James K. Rilling is an Assistant Professor of Anthropology at Emory University, with a secondary appointment in the Department of Psychiatry and Behavioral Sciences. Dr. Rilling and his colleagues use non-invasive functional brain imaging techniques to compare brain structure and function in monkeys, apes and humans, with the goal of identifying human brain specializations and informing our knowledge of human brain evolution. His lab also investigates the neural bases of human social behavior by measuring brain function with fMRI as subjects play interactive games with human partners.
Human and nonhuman primate brains: Are they allometrically scaled versions of the same design?
Version of Record online: 20 APR 2006
Copyright © 2006 Wiley Periodicals, Inc.
Evolutionary Anthropology: Issues, News, and Reviews
Volume 15, Issue 2, pages 65–77, March/April 2006
How to Cite
Rilling, J. K. (2006), Human and nonhuman primate brains: Are they allometrically scaled versions of the same design?. Evol.
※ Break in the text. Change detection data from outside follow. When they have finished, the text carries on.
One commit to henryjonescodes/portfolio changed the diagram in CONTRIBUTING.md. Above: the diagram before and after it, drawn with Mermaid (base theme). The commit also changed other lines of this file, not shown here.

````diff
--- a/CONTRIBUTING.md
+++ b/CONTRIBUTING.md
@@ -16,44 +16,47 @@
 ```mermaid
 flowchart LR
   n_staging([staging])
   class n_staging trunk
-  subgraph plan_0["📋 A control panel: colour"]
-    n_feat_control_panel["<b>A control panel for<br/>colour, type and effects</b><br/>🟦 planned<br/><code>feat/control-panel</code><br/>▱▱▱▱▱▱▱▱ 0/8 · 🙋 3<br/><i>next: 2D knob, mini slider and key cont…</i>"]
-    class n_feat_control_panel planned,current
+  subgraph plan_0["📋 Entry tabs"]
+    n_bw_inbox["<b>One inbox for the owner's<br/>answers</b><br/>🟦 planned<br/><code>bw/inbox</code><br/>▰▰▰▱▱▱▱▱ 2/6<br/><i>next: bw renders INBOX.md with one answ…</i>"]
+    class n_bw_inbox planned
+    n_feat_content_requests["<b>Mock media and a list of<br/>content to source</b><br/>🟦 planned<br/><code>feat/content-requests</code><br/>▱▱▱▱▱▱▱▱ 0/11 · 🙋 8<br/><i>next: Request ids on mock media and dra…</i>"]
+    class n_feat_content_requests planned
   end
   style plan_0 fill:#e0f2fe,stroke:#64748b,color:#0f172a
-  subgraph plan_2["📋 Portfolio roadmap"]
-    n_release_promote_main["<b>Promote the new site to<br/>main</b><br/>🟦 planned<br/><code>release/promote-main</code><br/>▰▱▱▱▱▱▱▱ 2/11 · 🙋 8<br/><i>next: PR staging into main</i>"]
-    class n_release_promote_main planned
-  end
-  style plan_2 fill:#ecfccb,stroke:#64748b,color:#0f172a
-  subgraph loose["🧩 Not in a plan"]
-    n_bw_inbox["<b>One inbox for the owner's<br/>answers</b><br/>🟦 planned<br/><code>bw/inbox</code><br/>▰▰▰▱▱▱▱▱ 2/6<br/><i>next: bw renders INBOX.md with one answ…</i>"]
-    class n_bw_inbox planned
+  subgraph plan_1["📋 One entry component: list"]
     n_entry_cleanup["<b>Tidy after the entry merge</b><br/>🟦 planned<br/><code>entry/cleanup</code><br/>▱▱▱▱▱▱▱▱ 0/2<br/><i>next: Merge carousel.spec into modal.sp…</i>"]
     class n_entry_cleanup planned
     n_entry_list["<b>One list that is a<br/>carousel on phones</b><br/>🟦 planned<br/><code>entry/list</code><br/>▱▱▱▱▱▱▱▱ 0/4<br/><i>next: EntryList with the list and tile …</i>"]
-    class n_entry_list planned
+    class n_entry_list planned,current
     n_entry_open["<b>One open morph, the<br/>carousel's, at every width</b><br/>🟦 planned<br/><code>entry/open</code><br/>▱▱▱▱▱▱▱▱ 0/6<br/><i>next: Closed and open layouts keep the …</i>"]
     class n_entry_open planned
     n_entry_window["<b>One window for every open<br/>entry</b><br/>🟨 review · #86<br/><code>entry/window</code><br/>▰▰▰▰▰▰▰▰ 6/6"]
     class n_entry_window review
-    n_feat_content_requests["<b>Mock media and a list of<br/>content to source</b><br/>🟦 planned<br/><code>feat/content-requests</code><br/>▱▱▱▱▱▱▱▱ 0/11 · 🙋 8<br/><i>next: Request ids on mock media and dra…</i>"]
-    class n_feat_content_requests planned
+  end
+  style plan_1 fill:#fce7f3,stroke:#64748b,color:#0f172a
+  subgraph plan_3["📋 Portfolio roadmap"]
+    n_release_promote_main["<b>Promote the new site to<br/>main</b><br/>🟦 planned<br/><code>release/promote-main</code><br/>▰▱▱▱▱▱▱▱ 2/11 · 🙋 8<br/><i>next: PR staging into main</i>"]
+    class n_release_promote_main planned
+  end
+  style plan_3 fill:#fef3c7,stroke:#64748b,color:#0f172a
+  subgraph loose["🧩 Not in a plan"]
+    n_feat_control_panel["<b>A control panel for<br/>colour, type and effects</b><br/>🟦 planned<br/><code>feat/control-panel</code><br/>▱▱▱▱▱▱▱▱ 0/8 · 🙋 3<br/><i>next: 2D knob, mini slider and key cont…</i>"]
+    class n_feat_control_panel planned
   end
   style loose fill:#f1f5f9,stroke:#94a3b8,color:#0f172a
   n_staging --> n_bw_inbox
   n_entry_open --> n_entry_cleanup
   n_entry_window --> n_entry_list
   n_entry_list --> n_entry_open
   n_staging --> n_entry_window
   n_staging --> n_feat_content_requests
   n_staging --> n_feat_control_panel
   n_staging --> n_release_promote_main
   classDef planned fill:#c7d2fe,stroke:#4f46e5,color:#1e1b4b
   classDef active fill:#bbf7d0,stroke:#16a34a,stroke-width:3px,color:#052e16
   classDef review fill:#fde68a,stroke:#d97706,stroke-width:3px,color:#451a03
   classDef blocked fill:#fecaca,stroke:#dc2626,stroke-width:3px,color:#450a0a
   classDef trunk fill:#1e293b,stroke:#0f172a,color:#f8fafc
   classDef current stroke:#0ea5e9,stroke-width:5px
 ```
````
Anthropol., 15: 65–77. doi: 10.1002/evan.20095
- Issue online: 20 APR 2006
- Version of Record online: 20 APR 2006
Options for accessing this content:
- If you are a society or association member and require assistance with obtaining online access instructions please contact our Journal Customer Services team.
- If your institution does not currently subscribe to this content, please recommend the title to your librarian.
- Login via other institutional login options http://onlinelibrary.wiley.com/login-options.
- You can purchase online access to this Article for a 24-hour period (price varies by title)
- If you already have a Wiley Online Library or Wiley InterScience user account: login above and proceed to purchase the article.
- New Users: Please register, then proceed to purchase the article.
Login via OpenAthens
Search for your institution's name below to login via Shibboleth.
Registered Users please login:
- Access your saved publications, articles and searches
- Manage your email alerts, orders and subscriptions
- Change your contact information, including your password
Please register to:
- Save publications, articles and searches
- Get email alerts
- Get all the benefits mentioned below!